Since the ill-fated Kurdish independence referendum, critics have been calling for the current government of the region to be replaced. But, as some critics say, nobody is serious about this prospect.
The semi-autonomous northern region of Iraqi Kurdistan has had a rough few months. Since the region held the referendum on Kurdish independence, asking whether the zone should secede from the rest of the country, Iraqi Kurdistan has been under pressure from the federal authorities in Baghdad in many ways.
As a result, there have been many calls for the dismissal of the current Iraqi Kurdish government and the appointment of a new one.
On November 23, the opposition Change movement, also known as Goran, submitted a list of demands to the Kurdish authorities – the most significant of these was the proposal to form an interim government that would be in charge of affairs in Iraqi Kurdistan until the next elections.
The Change movement had already asked the group of Islamic parties in Iraqi Kurdistan and a new party formed by prominent local politician, Barham Salih, to form a government with them for this reason.
“In our last meeting with the delegation from the government we were told they were not in favour of this idea, but they didn’t reject the idea outright either,” Dana Abdulkarim, a senior member of the Change movement, told NIQASH. “They told us they would discuss the idea and inform us of any results.”

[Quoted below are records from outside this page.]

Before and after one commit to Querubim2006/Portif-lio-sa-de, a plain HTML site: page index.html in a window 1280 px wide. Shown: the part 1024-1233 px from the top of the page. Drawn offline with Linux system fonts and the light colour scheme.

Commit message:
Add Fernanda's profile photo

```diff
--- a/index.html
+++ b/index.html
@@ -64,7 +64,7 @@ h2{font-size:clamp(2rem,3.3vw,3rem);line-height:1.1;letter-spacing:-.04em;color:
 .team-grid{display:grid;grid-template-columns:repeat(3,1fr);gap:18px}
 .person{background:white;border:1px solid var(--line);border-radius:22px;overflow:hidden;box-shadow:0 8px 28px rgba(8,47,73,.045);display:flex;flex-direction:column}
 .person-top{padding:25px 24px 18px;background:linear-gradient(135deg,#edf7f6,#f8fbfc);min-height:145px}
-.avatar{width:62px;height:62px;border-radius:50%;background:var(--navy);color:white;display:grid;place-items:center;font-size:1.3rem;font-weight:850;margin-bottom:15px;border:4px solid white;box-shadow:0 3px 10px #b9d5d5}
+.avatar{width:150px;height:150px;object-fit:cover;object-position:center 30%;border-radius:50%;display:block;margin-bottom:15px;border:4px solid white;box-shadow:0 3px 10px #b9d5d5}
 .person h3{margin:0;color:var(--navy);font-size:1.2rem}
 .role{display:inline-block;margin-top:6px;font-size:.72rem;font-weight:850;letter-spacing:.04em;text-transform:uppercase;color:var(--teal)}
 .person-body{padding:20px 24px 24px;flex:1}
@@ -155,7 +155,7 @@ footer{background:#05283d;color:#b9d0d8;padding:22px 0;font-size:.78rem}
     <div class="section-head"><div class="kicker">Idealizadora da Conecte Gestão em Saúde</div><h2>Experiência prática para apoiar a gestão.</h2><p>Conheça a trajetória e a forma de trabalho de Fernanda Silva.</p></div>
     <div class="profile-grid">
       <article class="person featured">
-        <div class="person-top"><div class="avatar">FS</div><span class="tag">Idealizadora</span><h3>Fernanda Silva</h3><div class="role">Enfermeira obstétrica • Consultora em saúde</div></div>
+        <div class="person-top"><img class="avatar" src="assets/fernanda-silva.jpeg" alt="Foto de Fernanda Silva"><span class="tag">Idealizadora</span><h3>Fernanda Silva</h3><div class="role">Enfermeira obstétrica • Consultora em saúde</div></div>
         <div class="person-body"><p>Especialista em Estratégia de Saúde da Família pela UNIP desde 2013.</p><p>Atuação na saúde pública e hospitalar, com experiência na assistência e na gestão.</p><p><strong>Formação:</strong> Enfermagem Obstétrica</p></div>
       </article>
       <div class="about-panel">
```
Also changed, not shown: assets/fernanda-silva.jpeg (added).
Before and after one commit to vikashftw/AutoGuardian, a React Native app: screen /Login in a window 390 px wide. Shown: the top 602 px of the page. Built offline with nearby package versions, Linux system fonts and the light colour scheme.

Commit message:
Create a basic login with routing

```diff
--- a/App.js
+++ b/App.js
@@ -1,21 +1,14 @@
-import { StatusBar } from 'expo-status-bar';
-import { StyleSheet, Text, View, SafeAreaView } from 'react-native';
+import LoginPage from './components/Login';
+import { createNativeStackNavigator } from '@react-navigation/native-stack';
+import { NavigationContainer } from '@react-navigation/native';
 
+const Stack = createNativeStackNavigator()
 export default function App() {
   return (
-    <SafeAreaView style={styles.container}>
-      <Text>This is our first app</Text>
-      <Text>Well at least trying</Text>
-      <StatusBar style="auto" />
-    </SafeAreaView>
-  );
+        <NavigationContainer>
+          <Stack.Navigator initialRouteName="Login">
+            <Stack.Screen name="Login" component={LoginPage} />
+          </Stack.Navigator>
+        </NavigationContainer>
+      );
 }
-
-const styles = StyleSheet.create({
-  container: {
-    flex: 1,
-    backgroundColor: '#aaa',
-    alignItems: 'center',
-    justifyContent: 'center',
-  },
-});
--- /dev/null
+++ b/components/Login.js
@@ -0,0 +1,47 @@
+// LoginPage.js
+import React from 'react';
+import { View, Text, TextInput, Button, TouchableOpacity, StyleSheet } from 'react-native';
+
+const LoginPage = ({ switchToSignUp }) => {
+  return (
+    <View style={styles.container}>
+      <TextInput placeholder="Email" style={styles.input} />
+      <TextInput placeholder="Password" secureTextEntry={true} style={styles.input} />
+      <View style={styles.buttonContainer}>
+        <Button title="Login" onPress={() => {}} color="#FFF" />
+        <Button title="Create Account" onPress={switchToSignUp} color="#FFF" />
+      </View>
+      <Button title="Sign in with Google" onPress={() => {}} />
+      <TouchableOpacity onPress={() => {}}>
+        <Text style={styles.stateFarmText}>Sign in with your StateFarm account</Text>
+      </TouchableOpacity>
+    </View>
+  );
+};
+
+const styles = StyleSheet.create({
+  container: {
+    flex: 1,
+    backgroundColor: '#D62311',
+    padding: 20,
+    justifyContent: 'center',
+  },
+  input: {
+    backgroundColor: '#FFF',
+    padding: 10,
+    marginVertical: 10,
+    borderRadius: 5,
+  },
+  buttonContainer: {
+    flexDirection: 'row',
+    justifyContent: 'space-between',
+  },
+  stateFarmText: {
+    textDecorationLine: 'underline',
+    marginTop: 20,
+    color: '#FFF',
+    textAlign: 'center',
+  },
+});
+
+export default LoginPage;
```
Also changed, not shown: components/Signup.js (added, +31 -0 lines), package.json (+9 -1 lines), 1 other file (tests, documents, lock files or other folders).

However, Abdulkarim added, his party believes that the region’s most popular party, the Kurdistan Democratic Party, or KDP, is “stonewalling” the proposal. They don’t want change, he says. “But we will continue to demand an interim government be formed and we will launch a media campaign in this regard too.”